Unique collection
The present collection consists of 109 rare or otherwise valuable Belorussian and Ukrainian books printed in the 17th century. As well as having an historical value, the combination of luxurious design and sophisticated typography makes these works stand out as true landmarks of early book printing. The books were often embellished by professional artists, who added illustrations and designed the title pages. Ukrainian and Belorussian books differed from those printed in Moscow in both style and content. Whereas the latter were funded by the government and meticulously censored by the Metropolitan and the Tsar, the printing in the Ukraine and Belorussia was supported primarily by private donations. Their repertoire was also much more diversified. The books’ more colorful design, their covers, dedications, coats of arms, and spectacular illustrations contribute to the uniqueness of this material.

Moscow State University Library
Moscow State University Library (founded 1756) is one of the biggest libraries in Russia. Today, it stores more than 8 million volumes and owns many rare books and manuscripts. The most valuable part of its holdings is in the Rare Books and Manuscripts section, which accommodates over 200,000 items, including unique Western, Oriental, and Slavonic manuscripts, archives, incunabula, prints, and other early works. The unique collection of early printed Slavonic books was obtained largely through donations, purchases, transfers from other libraries, and the work of the Archeographical Expedition (which spent over 30 years working among Russian Old Believers in different parts of the former Soviet Union). Nowadays, the Slavonic collection comprises 2,170 items dating from the 1400s to the 1900s.

The Bookshop of the World

The Role of the Low Countries in the Book-Trade, 1473-1941

Edited by Lotte Hellinga, Alastair Duke, Jacob Harskamp and Theo Hermans

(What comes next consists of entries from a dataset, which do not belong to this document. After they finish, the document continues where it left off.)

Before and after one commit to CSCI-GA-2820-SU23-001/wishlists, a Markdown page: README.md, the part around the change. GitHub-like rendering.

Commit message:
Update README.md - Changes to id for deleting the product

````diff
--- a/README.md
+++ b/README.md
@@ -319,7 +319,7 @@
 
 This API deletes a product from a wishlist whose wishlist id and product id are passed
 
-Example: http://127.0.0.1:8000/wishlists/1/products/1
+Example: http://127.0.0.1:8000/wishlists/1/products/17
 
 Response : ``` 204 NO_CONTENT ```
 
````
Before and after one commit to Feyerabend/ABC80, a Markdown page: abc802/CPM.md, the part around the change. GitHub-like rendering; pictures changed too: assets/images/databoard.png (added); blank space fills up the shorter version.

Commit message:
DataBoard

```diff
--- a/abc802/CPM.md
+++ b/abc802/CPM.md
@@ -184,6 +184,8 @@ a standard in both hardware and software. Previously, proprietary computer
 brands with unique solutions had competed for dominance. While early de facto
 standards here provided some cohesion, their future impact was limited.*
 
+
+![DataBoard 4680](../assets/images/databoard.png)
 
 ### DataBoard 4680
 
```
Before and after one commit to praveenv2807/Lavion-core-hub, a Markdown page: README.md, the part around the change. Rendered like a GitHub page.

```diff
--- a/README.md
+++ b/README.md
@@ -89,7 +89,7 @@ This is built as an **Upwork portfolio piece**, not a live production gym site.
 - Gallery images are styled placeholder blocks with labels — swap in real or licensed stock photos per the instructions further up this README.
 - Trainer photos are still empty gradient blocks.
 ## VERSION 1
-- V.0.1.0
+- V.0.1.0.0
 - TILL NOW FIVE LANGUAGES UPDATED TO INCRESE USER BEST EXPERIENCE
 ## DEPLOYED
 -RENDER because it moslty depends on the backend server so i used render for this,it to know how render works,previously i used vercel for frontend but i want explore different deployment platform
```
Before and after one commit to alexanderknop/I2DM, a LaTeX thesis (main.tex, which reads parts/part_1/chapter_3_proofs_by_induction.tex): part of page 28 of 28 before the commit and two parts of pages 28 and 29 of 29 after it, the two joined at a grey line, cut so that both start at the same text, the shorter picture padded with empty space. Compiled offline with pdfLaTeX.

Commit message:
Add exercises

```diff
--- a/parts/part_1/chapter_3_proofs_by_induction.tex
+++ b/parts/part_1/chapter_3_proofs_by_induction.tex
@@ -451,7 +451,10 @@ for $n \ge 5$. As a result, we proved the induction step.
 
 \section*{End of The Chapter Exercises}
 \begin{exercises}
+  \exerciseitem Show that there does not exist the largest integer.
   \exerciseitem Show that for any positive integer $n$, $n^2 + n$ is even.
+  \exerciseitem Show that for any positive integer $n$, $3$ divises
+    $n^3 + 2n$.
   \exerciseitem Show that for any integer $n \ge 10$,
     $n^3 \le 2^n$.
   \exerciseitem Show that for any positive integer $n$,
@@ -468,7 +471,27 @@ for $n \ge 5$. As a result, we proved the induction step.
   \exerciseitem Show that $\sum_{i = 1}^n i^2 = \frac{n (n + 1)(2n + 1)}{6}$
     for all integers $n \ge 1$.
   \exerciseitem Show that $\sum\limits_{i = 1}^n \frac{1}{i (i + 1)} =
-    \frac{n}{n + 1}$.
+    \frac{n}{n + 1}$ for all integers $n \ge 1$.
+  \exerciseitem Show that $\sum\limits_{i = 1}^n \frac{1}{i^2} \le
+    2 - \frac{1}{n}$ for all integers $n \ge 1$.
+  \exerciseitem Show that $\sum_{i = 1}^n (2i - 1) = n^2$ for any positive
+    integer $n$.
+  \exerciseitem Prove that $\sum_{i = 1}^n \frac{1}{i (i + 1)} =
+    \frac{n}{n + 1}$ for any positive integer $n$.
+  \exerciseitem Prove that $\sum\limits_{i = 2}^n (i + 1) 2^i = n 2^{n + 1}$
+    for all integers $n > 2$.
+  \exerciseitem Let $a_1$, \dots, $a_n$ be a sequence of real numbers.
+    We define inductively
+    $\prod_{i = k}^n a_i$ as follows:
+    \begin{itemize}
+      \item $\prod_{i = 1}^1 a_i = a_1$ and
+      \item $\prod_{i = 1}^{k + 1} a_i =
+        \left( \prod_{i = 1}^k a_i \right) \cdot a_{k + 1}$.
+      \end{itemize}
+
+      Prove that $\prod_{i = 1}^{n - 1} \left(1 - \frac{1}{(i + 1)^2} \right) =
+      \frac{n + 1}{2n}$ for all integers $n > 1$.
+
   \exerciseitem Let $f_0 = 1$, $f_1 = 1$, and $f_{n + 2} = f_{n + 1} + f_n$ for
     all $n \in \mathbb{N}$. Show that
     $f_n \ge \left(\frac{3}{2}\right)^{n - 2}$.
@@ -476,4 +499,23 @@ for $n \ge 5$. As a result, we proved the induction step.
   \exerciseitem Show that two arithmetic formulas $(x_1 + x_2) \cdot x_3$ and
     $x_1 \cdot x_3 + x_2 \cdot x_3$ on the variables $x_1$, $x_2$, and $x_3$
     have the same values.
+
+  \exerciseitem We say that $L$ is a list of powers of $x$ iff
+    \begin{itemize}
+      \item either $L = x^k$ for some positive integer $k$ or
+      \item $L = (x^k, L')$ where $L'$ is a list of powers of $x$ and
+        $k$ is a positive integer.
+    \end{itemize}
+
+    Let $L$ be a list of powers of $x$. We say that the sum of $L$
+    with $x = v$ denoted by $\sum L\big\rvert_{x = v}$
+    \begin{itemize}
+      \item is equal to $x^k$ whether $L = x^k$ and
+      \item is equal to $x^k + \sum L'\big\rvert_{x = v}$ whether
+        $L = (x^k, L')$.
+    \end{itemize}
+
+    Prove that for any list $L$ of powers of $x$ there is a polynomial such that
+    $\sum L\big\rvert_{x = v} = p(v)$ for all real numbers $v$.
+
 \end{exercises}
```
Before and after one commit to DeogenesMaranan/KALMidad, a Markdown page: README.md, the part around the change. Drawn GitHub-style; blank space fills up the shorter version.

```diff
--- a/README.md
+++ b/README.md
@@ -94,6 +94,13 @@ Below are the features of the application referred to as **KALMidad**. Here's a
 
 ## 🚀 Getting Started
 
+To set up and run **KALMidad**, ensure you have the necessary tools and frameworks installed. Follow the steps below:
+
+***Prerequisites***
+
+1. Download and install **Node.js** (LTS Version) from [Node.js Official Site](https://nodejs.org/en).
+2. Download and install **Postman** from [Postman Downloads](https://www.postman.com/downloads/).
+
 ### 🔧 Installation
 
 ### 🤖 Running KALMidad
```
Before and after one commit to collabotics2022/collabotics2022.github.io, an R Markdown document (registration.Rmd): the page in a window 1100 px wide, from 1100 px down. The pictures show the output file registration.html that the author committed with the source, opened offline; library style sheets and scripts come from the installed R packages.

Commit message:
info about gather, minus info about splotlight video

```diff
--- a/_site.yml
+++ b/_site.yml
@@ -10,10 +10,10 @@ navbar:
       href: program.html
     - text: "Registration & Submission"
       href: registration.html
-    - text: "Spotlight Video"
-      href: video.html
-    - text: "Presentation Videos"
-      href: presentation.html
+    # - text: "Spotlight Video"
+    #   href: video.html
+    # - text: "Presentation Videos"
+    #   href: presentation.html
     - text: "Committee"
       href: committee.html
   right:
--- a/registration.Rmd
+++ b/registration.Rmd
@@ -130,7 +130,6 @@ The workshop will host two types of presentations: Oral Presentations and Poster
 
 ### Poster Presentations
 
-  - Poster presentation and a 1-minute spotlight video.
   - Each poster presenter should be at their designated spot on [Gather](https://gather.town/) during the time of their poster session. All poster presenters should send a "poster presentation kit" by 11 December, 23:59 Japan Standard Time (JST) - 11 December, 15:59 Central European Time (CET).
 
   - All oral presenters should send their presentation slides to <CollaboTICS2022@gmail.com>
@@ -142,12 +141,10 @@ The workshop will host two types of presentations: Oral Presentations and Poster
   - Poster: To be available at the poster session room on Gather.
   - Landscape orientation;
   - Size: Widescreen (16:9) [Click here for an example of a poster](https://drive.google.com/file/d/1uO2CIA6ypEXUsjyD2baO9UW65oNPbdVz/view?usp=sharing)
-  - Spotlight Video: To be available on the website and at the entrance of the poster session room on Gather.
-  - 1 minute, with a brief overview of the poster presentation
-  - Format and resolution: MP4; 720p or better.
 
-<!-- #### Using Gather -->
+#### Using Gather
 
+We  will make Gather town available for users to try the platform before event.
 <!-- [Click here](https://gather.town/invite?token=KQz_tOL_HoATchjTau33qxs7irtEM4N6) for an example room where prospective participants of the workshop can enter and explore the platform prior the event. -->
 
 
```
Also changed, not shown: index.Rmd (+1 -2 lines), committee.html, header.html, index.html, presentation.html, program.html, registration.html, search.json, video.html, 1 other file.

Proceedings of a Conference held in London, 15-17 september 1999, organized by The Association for Low Countries Studies, University College London, Centre for Dutch and Flemish Culture, The British Library, Dutch and Flemish section, Wellcome Institute for the History of Medicine. Twenty-five papers by experts in their particular period or area were selected for publication. Covering almost five centuries, they represent a wholly modern approach to the history of the book and publishing in a European context, highlighting for the first time the crucial role of the Low Countries in transmitting the intellectual heritage of an area well beyond their own - changing - borders.